Top of Information

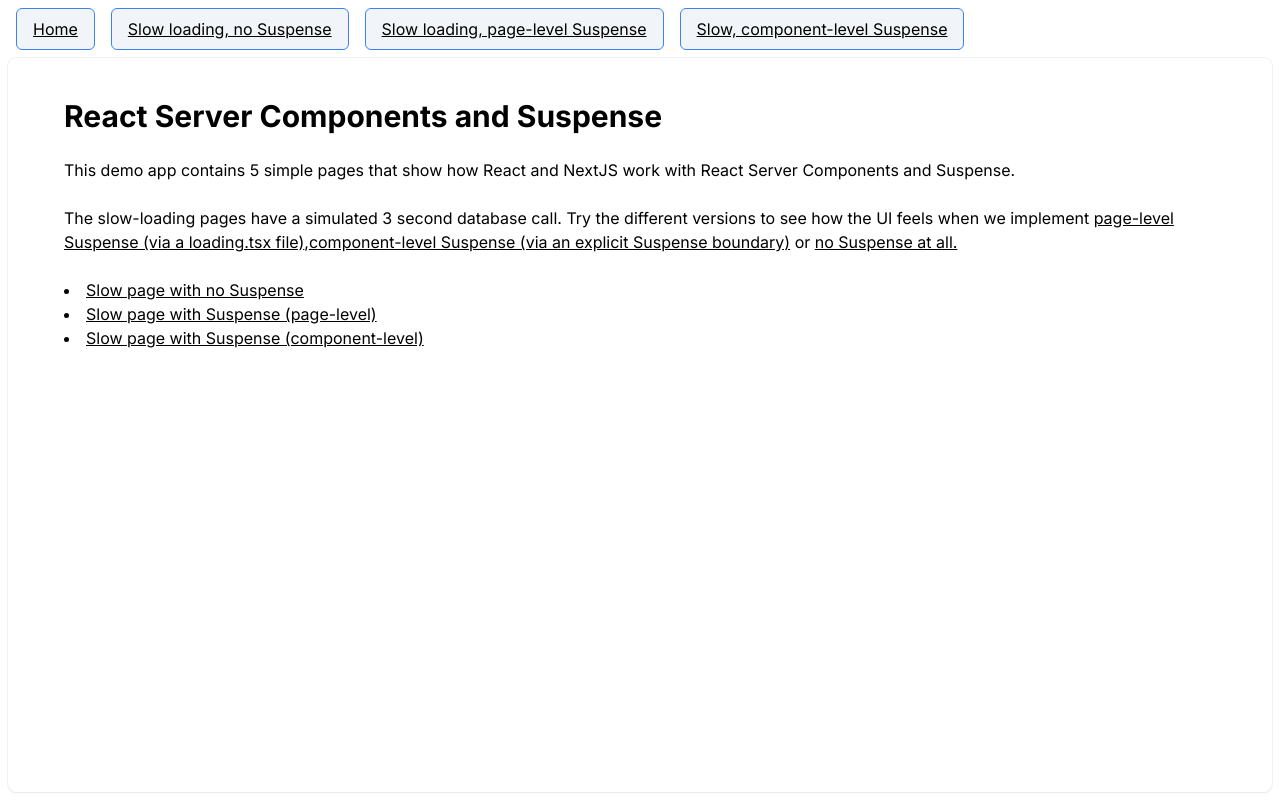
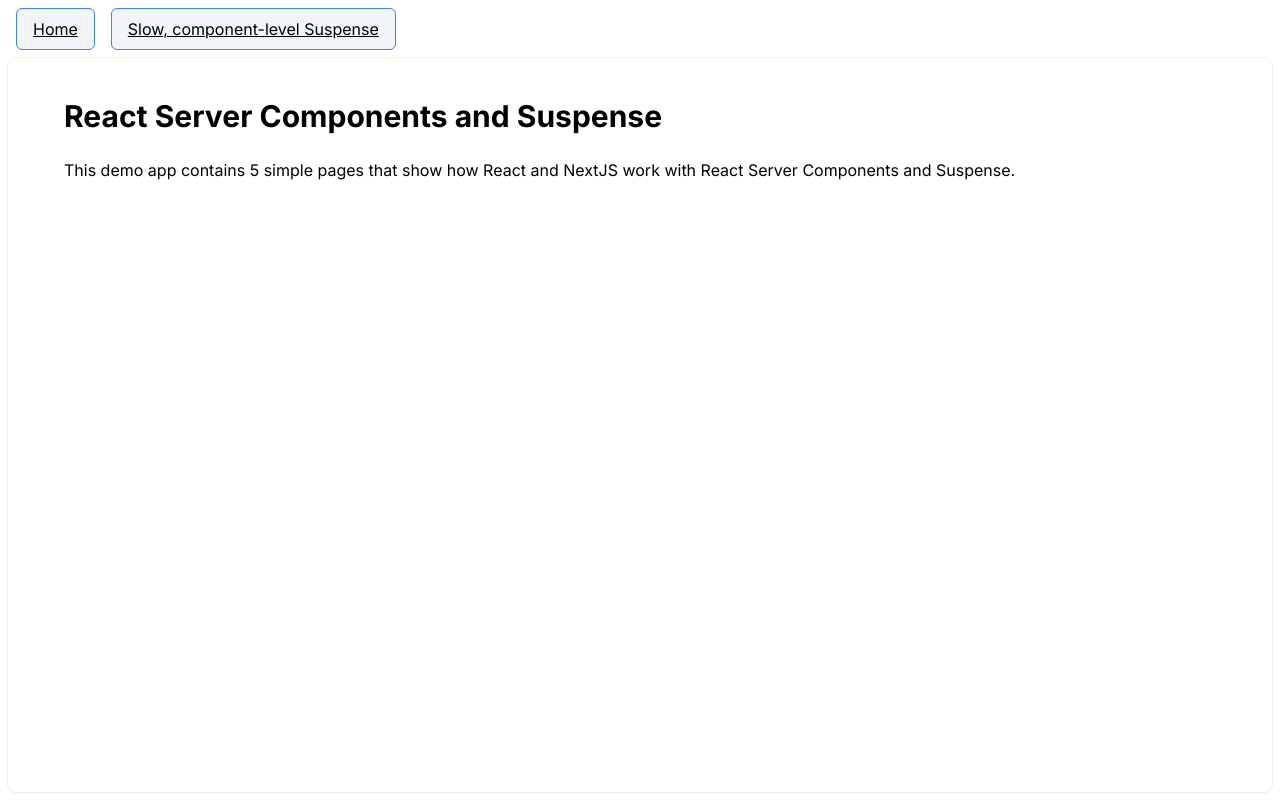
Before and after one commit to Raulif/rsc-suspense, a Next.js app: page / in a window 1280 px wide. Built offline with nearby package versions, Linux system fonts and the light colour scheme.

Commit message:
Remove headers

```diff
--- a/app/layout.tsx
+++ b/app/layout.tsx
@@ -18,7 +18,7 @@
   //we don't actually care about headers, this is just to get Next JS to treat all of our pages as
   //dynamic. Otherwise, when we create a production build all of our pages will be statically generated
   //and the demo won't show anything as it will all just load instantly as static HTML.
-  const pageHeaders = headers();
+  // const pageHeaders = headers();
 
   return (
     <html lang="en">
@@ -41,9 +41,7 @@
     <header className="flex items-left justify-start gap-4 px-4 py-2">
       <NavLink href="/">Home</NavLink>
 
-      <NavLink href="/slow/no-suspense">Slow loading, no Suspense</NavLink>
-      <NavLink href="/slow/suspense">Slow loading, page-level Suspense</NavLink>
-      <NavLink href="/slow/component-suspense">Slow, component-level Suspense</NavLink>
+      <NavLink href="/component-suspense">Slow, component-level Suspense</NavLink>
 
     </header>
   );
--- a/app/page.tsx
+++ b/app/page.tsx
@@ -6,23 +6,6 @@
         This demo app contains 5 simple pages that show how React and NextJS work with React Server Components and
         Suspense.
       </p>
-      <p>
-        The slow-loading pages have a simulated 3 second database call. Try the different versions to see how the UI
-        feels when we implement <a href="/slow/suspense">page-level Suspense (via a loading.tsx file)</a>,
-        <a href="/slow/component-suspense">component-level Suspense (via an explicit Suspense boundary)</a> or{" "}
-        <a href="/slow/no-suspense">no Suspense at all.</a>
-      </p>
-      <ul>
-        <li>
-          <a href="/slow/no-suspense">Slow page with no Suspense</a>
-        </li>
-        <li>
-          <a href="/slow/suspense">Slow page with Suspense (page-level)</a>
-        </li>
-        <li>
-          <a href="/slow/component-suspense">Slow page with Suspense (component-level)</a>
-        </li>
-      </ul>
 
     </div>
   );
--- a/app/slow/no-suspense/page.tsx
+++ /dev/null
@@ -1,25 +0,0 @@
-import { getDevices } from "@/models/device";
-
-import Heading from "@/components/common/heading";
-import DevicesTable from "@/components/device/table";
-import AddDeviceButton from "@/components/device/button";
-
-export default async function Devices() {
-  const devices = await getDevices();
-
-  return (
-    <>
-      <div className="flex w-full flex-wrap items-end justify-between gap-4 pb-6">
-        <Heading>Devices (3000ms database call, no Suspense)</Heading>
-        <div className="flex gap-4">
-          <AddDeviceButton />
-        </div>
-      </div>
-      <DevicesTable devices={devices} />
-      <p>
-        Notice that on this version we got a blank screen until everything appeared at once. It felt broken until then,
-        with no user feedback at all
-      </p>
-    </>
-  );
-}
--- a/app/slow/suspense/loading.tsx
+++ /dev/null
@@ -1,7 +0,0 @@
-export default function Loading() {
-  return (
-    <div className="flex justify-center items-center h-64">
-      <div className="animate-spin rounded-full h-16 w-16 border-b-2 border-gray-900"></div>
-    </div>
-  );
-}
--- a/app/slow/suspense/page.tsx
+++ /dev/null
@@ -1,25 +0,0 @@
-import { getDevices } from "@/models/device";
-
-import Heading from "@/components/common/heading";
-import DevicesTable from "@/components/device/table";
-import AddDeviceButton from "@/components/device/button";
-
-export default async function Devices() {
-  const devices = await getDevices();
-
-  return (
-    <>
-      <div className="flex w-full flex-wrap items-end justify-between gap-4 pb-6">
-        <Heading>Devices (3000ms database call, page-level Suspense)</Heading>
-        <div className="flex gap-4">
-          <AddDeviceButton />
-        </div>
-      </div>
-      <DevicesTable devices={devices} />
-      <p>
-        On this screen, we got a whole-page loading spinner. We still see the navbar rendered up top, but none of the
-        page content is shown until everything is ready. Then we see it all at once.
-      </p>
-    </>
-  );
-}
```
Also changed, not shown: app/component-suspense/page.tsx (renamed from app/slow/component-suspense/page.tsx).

Bottom of Information

» **Requirement**:
Work out how many lines in the entries contain the string "level", then reply with that number and nothing more.

» **Task response**:
8